[Difference listings]

┌──

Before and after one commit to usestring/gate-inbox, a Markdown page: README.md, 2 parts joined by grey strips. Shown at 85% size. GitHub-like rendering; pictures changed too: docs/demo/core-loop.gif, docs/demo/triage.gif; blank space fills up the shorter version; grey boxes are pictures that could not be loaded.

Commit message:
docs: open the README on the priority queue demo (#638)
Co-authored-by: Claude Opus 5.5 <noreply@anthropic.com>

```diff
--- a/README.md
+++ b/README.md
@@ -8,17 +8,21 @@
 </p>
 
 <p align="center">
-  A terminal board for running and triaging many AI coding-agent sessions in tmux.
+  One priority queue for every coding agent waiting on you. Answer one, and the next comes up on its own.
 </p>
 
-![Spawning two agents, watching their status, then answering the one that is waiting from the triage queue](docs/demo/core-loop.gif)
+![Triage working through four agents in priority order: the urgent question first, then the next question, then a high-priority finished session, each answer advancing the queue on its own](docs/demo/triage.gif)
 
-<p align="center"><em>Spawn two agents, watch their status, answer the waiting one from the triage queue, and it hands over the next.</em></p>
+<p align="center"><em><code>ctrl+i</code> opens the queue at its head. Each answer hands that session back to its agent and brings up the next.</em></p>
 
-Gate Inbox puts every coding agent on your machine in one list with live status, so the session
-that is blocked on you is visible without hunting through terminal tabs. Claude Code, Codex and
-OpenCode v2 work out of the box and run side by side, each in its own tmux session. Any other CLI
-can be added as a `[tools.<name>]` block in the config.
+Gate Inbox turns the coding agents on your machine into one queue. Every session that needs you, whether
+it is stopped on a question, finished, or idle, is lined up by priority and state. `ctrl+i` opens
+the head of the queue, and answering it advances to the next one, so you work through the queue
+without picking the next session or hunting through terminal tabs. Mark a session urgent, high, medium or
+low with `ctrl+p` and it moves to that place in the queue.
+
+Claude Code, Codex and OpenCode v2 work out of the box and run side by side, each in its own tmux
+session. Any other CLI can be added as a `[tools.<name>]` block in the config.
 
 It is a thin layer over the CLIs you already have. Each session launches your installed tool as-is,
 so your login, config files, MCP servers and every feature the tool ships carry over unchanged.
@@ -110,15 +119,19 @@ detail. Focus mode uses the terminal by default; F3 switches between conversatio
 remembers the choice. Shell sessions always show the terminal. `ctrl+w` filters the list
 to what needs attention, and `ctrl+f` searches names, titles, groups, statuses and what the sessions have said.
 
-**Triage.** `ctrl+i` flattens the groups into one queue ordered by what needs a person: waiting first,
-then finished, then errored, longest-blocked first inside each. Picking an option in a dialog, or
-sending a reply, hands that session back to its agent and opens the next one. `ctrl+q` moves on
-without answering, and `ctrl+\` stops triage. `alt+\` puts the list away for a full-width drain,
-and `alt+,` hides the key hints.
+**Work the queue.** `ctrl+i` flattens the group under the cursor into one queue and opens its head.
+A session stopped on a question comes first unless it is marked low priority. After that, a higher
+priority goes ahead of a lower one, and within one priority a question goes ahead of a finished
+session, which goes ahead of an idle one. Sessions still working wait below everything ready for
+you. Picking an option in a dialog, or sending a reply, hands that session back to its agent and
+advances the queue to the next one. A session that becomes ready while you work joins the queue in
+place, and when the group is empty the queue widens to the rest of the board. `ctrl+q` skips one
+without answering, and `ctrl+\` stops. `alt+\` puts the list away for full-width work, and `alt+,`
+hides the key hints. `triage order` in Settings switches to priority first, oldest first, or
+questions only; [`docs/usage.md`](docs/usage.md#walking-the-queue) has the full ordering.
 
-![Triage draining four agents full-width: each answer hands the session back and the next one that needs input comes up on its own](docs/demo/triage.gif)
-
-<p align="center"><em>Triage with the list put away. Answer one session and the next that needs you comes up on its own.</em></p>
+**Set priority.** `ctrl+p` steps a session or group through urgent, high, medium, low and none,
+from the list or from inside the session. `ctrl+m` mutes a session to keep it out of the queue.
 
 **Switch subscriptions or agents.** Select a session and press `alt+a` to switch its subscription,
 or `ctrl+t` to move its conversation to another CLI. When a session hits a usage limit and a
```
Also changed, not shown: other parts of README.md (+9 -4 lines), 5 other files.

└──

→ **Task instructions**
A verbatim copy of all the records is to be produced.

→ **Solution**
Before and after one commit to usestring/gate-inbox, a Markdown page: README.md, 2 parts joined by grey strips. Shown at 85% size. GitHub-like rendering; pictures changed too: docs/demo/core-loop.gif, docs/demo/triage.gif; blank space fills up the shorter version; grey boxes are pictures that could not be loaded.

Commit message:
docs: open the README on the priority queue demo (#638)
Co-authored-by: Claude Opus 5.5 <noreply@anthropic.com>

```diff
--- a/README.md
+++ b/README.md
@@ -8,17 +8,21 @@
 </p>
 
 <p align="center">
-  A terminal board for running and triaging many AI coding-agent sessions in tmux.
+  One priority queue for every coding agent waiting on you. Answer one, and the next comes up on its own.
 </p>
 
-![Spawning two agents, watching their status, then answering the one that is waiting from the triage queue](docs/demo/core-loop.gif)
+![Triage working through four agents in priority order: the urgent question first, then the next question, then a high-priority finished session, each answer advancing the queue on its own](docs/demo/triage.gif)
 
-<p align="center"><em>Spawn two agents, watch their status, answer the waiting one from the triage queue, and it hands over the next.</em></p>
+<p align="center"><em><code>ctrl+i</code> opens the queue at its head. Each answer hands that session back to its agent and brings up the next.</em></p>
 
-Gate Inbox puts every coding agent on your machine in one list with live status, so the session
-that is blocked on you is visible without hunting through terminal tabs. Claude Code, Codex and
-OpenCode v2 work out of the box and run side by side, each in its own tmux session. Any other CLI
-can be added as a `[tools.<name>]` block in the config.
+Gate Inbox turns the coding agents on your machine into one queue. Every session that needs you, whether
+it is stopped on a question, finished, or idle, is lined up by priority and state. `ctrl+i` opens
+the head of the queue, and answering it advances to the next one, so you work through the queue
+without picking the next session or hunting through terminal tabs. Mark a session urgent, high, medium or
+low with `ctrl+p` and it moves to that place in the queue.
+
+Claude Code, Codex and OpenCode v2 work out of the box and run side by side, each in its own tmux
+session. Any other CLI can be added as a `[tools.<name>]` block in the config.
 
 It is a thin layer over the CLIs you already have. Each session launches your installed tool as-is,
 so your login, config files, MCP servers and every feature the tool ships carry over unchanged.
@@ -110,15 +119,19 @@ detail. Focus mode uses the terminal by default; F3 switches between conversatio
 remembers the choice. Shell sessions always show the terminal. `ctrl+w` filters the list
 to what needs attention, and `ctrl+f` searches names, titles, groups, statuses and what the sessions have said.
 
-**Triage.** `ctrl+i` flattens the groups into one queue ordered by what needs a person: waiting first,
-then finished, then errored, longest-blocked first inside each. Picking an option in a dialog, or
-sending a reply, hands that session back to its agent and opens the next one. `ctrl+q` moves on
-without answering, and `ctrl+\` stops triage. `alt+\` puts the list away for a full-width drain,
-and `alt+,` hides the key hints.
+**Work the queue.** `ctrl+i` flattens the group under the cursor into one queue and opens its head.
+A session stopped on a question comes first unless it is marked low priority. After that, a higher
+priority goes ahead of a lower one, and within one priority a question goes ahead of a finished
+session, which goes ahead of an idle one. Sessions still working wait below everything ready for
+you. Picking an option in a dialog, or sending a reply, hands that session back to its agent and
+advances the queue to the next one. A session that becomes ready while you work joins the queue in
+place, and when the group is empty the queue widens to the rest of the board. `ctrl+q` skips one
+without answering, and `ctrl+\` stops. `alt+\` puts the list away for full-width work, and `alt+,`
+hides the key hints. `triage order` in Settings switches to priority first, oldest first, or
+questions only; [`docs/usage.md`](docs/usage.md#walking-the-queue) has the full ordering.
 
-![Triage draining four agents full-width: each answer hands the session back and the next one that needs input comes up on its own](docs/demo/triage.gif)
-
-<p align="center"><em>Triage with the list put away. Answer one session and the next that needs you comes up on its own.</em></p>
+**Set priority.** `ctrl+p` steps a session or group through urgent, high, medium, low and none,
+from the list or from inside the session. `ctrl+m` mutes a session to keep it out of the queue.
 
 **Switch subscriptions or agents.** Select a session and press `alt+a` to switch its subscription,
 or `ctrl+t` to move its conversation to another CLI. When a session hits a usage limit and a
```
Also changed, not shown: other parts of README.md (+9 -4 lines), 5 other files.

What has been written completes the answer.